Buying an investment property can be fun and challenging. You’ll need to work out what type of property is best for you. We explore key considerations to ensure success with your property investment.
There is no right or wrong as to whether an apartment or house is best – it really depends on your personal circumstances and importantly your investment strategy.
An investment decision is not an emotional decision – it’s a financial decision
With property investment – so many fall into the trap of making an emotional decision on a location, even not looking outside your backyard. This can be a mistake. It’s demand which ultimately drives capital growth, not the property type.
Due diligence must be performed including obtaining information on what percentage of the population are owner occupiers rather than renters – the higher the percentage of renters the more demand for rental properties and improvement of rental yield. A high percentage of owner-occupiers are usually in areas outside the city fringes and may have less demand for rental stock making it more difficult to rent out your property. An assessment of the vacancy rate will provide you with further comfort.
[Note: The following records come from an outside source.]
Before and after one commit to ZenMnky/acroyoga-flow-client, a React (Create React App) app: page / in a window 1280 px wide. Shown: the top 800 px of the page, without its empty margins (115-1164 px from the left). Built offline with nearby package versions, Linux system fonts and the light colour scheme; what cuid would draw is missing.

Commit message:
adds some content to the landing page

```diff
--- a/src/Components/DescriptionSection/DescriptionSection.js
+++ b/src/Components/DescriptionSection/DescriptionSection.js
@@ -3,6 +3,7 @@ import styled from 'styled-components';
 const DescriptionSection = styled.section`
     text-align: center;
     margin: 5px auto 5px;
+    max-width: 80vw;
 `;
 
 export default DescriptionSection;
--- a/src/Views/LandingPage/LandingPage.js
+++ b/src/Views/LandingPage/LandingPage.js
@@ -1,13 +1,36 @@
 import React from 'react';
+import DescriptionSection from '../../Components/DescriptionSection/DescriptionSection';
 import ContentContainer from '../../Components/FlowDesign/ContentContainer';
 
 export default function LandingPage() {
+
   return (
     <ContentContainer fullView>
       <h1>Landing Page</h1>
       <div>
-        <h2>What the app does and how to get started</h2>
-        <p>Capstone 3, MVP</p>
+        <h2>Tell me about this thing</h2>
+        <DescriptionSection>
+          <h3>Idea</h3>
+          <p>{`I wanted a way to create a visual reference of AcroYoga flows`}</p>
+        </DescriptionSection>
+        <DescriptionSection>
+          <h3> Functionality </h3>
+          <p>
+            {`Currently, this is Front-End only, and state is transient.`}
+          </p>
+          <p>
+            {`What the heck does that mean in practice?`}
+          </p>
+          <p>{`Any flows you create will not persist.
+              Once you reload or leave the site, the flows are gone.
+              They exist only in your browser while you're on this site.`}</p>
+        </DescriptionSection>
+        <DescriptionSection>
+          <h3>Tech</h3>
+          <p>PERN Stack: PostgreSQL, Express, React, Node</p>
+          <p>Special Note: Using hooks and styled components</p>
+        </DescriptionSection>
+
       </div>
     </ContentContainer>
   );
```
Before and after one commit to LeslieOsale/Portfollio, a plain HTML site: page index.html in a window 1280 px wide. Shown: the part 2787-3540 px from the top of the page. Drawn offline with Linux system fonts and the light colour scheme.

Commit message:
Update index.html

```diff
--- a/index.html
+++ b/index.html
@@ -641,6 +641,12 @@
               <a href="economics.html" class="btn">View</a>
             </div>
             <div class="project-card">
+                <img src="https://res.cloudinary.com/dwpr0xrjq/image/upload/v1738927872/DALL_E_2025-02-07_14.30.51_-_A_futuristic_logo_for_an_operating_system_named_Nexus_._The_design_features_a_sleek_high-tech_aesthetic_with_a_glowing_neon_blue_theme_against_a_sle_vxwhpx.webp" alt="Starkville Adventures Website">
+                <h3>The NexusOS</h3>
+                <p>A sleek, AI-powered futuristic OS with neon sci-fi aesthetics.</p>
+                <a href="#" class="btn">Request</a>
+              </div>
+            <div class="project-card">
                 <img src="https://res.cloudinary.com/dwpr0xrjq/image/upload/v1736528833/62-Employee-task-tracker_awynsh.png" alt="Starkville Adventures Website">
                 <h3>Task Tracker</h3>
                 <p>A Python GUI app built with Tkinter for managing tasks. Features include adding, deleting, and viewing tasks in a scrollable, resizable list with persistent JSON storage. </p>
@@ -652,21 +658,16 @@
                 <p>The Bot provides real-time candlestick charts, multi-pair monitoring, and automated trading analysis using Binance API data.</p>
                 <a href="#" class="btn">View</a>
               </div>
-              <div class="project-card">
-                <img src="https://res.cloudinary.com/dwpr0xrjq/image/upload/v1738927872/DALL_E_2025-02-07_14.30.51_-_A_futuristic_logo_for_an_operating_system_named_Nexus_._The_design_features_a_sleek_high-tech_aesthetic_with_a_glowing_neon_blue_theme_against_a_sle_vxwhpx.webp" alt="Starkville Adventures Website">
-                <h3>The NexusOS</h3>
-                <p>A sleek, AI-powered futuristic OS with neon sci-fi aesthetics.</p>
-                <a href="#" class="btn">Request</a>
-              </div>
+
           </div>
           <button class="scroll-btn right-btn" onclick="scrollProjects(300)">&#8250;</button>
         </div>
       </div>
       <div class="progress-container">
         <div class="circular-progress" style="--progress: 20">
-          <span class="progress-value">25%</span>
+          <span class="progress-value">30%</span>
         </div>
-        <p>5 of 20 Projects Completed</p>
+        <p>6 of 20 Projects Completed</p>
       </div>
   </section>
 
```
You should always work out the best area to buy, areas need to be popular with families and individuals alike, have infrastructure in place, schools and public transport – if not, people just won’t move there. Generally – the further the distance of the property from the CBD – the more likely houses will be found rather than apartments.
Apartments will be generally in areas close to the CBD, “trendy” areas in most capital cities have now become saturated with Apartment stock.Look at South Yarra in Melbourne, it is close to the city and popular with young professionals and foreign investors. As a result, demand is strong with a great shopping district, proximity to the city and great public transport and more importantly lifestyle. It’s a cool place to live; this has meant that there is a low vacancy rate and strong yield. However, there are concerns of over supply in the apartment market, which may impact your capital growth in the long term. In an area like South Yarra, a house will be difficult on a beginner’s budget, townhouses will reach up to $2 million and therefore depending on your strategy and borrowing power, an apartment may be suitable.
Think about the FINANCIAL commitment
Apartments are generally cheaper to buy than houses, so you could potentially be looking at a lower financial commitment. With apartments, there is no ‘land’ attached. Land is generally more expensive closer to the city and therefore apartments may be suitable. However for young families, there is no feeling like home, and a game of cricket in the backyard is required. This choice may push you to the outer limits of capital cities based on your affordability. This is generally where young families buy house and land on the fringes in less developed areas.
Weigh up the potential rental returns
Apartments traditionally provide a better rental yield than houses. According to figures from Core Logic RP Data, the national rental yield in 2014 for houses in capital cities was 3.7%, compared with 4.5% for apartments. A similar trend has occurred in 2015.
Recently, rental yields for both houses and units have been falling, as rises in property values have outpaced rises in rent. A key concern will be rental demand as so many apartments are built in capital cities.
You’ll need to think about both the level of financial commitment you’re up for and the expected rental return in order to work out what type of property makes the most sense for you.
Factor in maintenance costs
Houses tend to cost more to maintain than apartments, because owners are responsible for the cost of repairs inside and out.
Apartment owners are usually only responsible for repairs inside their property, and will probably pay an owners corporation fee to cover all other repairs and maintenance. Owners corporation will differ for one, two and three bedroom apartments. It is important to understand the costs prior to purchasing the property.
The upside of owning a house from an investor’s perspective is that you can make improvements to your property without approval from another party, such as an owners’ corporation.
So what is best for me?
The choice of house v apartment will differ based on an investors preference. The closer you are to a CBD, the more likely an apartment will be suitable as houses with the land attached will require a significant investment. However if you have the funds – why not? The further you consider outside a CBD, the more affordable housing is.